  • June 13, 2012: Community hearing session held in Didsbury, Alberta.
  • June 12, 2012: Community hearing session held in Rimbey, Alberta.
  • June 11, 2012: Community hearing session held in Red Deer, Alberta.
  • June 11, 2012: Oral hearing gets underway in Red Deer, Alberta.
  • March 6, 2012: AUC issues notice of hearing.
  • February 24, 2012: AUC issues letter to all registered participants advising it will proceed with consideration of the WATL application.
  • February 23, 2012: Government of Alberta requests the AUC resume its examination of the WATL application.
  • February 13, 2012. Report of the Critical Transmission Review Committee is released, confirming need for reinforcement of north-south transmission as soon as possible, reasonableness of two north-south lines and improved efficacy of direct-current lines.
  • October 21, 2011. The AUC suspends its consideration of the WATL application at the government’s request. The government launches an independent review committee to examine the need for WATL and the Eastern Alberta Transmission Line, use of direct-current technology and related matters.
  • September 12, 2011: Deadline to file submissions.
  • August 22, 23 and 24, 2011: AUC information sessions held in Ponoka, Red Deer and Didsbury.

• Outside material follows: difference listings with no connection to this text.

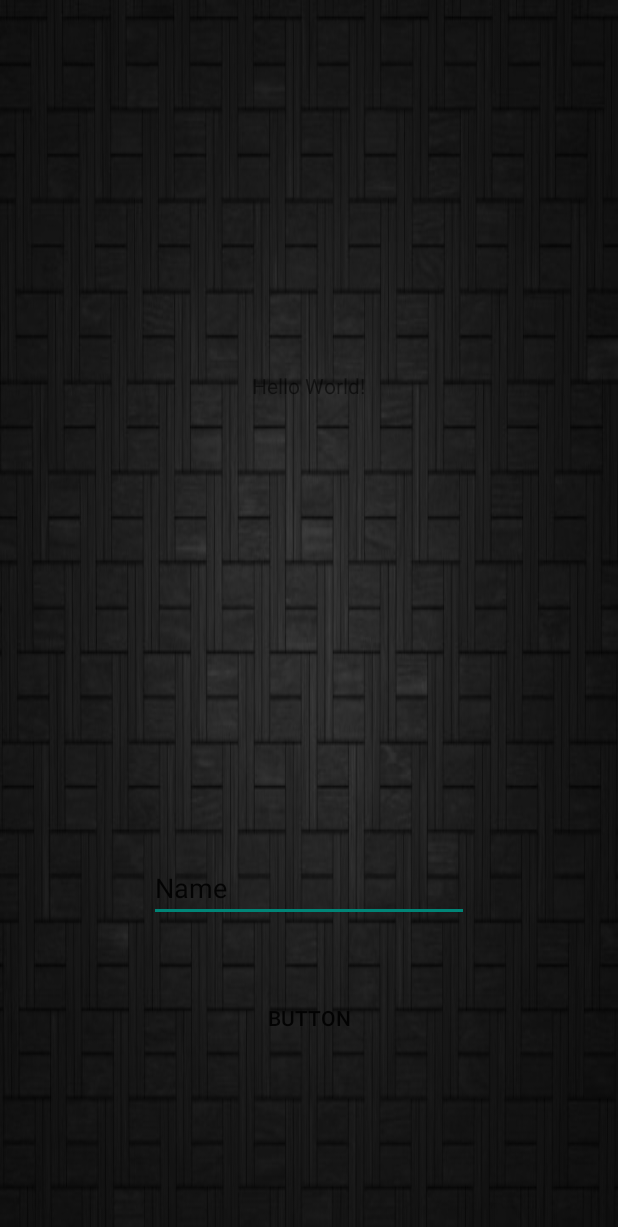
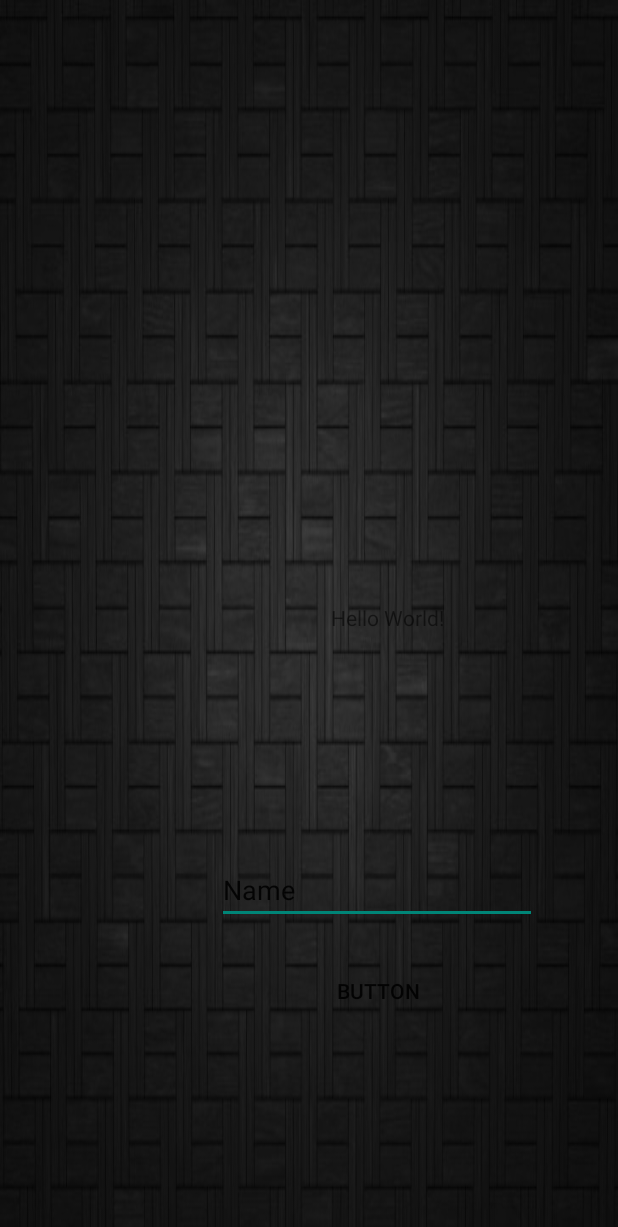
Before and after one commit to CesarDavidAguirre/ProbandoJson, an Android app: the MainActivity screen opened directly, with no data from a screen before it, on a phone screen of 412 x 824 dp. Shown: the top 1227 px of the screen. Run offline under Robolectric (Android 15) with nearby library versions, the phone set to English and light mode, and no system bars; our stand-ins replace Volley.

Commit message:
Agregar menu displayador iniciando la modificacion

```diff
--- a/app/src/main/AndroidManifest.xml
+++ b/app/src/main/AndroidManifest.xml
@@ -25,7 +25,11 @@
         </activity>
         <activity android:name=".Main2Activity" />
         <activity android:name=".MainActivity" />
-        <activity android:name=".UsrRegistActivity"></activity>
+        <activity android:name=".UsrRegistActivity" />
+        <activity
+            android:name=".PrincipalActivity"
+            android:label="@string/title_activity_principal"
+            android:theme="@style/Theme.AppCompat.DayNight.NoActionBar"></activity>
     </application>
 
 </manifest>
--- a/app/src/main/java/com/example/cesaraguirre/probandojson/Login.java
+++ b/app/src/main/java/com/example/cesaraguirre/probandojson/Login.java
@@ -55,7 +55,7 @@ public class Login extends AppCompatActivity {
 
                         }else {
                             Toast.makeText(context,"Logueado",Toast.LENGTH_SHORT).show();
-                            Intent intent = new Intent(context , MainActivity.class);
+                            Intent intent = new Intent(context , PrincipalActivity.class);
                             intent.putExtra("TOKEN",repuesta);
                             usuario.setText("");
                             pass.setText("");
--- a/app/src/main/res/layout/activity_main.xml
+++ b/app/src/main/res/layout/activity_main.xml
@@ -12,9 +12,9 @@
         android:id="@+id/label"
         android:layout_width="wrap_content"
         android:layout_height="wrap_content"
-        android:layout_alignParentTop="true"
-        android:layout_centerHorizontal="true"
-        android:layout_marginTop="247dp"
+        android:layout_alignParentEnd="true"
+        android:layout_centerVertical="true"
+        android:layout_marginEnd="116dp"
         android:text="Hello World!"
         app:layout_constraintBottom_toBottomOf="parent"
         app:layout_constraintLeft_toLeftOf="parent"
@@ -25,11 +25,10 @@
         android:id="@+id/button"
         android:layout_width="wrap_content"
         android:layout_height="wrap_content"
+        android:layout_alignEnd="@+id/label"
         android:layout_alignParentBottom="true"
-        android:layout_centerHorizontal="true"
-        android:layout_marginBottom="121dp"
+        android:layout_marginBottom="139dp"
         android:background="@android:color/transparent"
-        android:onClick="aBoton"
         android:text="Button" />
 
     <EditText
@@ -37,8 +36,9 @@
         android:layout_width="wrap_content"
         android:layout_height="wrap_content"
         android:layout_alignParentBottom="true"
-        android:layout_centerHorizontal="true"
-        android:layout_marginBottom="209dp"
+        android:layout_alignParentEnd="true"
+        android:layout_marginBottom="208dp"
+        android:layout_marginEnd="54dp"
         android:ems="10"
         android:inputType="textPersonName"
         android:text="Name" />
--- a/app/src/main/res/values/dimens.xml
+++ b/app/src/main/res/values/dimens.xml
@@ -2,4 +2,7 @@
     <!-- Default screen margins, per the Android Design guidelines. -->
     <dimen name="activity_horizontal_margin">16dp</dimen>
     <dimen name="activity_vertical_margin">16dp</dimen>
+    <dimen name="nav_header_vertical_spacing">8dp</dimen>
+    <dimen name="nav_header_height">176dp</dimen>
+    <dimen name="fab_margin">16dp</dimen>
 </resources>
--- a/app/src/main/res/values/styles.xml
+++ b/app/src/main/res/values/styles.xml
@@ -8,4 +8,8 @@
         <item name="colorAccent">@color/colorAccent</item>
     </style>
 
+    <style name="AppBarOverlay" parent="ThemeOverlay.AppCompat.Dark.ActionBar" />
+
+    <style name="PopupOverlay" parent="ThemeOverlay.AppCompat.Light" />
+
 </resources>
```
Also changed, not shown: app/src/main/res/values/strings.xml (+7 -0 lines), app/src/main/res/drawable-hdpi/ic_action_addperson.png (added), app/src/main/res/drawable-hdpi/ic_action_food.png (added), app/src/main/res/drawable-mdpi/ic_action_addperson.png (added), app/src/main/res/drawable-mdpi/ic_action_food.png (added), app/src/main/res/drawable-xhdpi/ic_action_addperson.png (added), app/src/main/res/drawable-xhdpi/ic_action_food.png (added), app/src/main/res/drawable-xxhdpi/ic_action_addperson.png (added), app/src/main/res/drawable-xxhdpi/ic_action_food.png (added), gradle/wrapper/gradle-wrapper.properties.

  • August 4, 2011: Notice of hearing issued with details on the hearing, community hearing sessions and, schedule and information sessions.
  • July 28, 2011: Decision 2011-320 (Errata) regarding advanced funding issued.
  • July 27, 2011: Proceeding scheduling meeting held in Red Deer, Alberta.
  • June 21, 2011: AUC issues ruling on standing and on timing of proceeding.
  • May 5, 2011: Decision 2011-198 issued with results of April 20 process meeting.
  • April 20, 2011: Process meeting held in Red Deer.
  • March 8, 2011: AUC issues notice of application.
  • March 1 to 3, 2011: AUC information sessions held in Ponoka, Indus and Didsbury.
  • March 1, 2011: AltaLink Management Ltd. filed WATL application.
  • February 22, 23 and 24: Information sessions held in Warburg, Rimbey and Red Deer.
  • January 31, 2011: In anticipation of the WATL application, the AUC launches an enhanced public process for the WATL project application, with information sessions scheduled in February for Warburg, Rimbey and Red Deer, and in March in Ponoka, Indus and Didsbury.

Map

A stylized map of the approved route has been produced to show the basic details of WATL’s AUC-approved route segments. Exact details of the routing approved by the AUC may be found in the decision itself.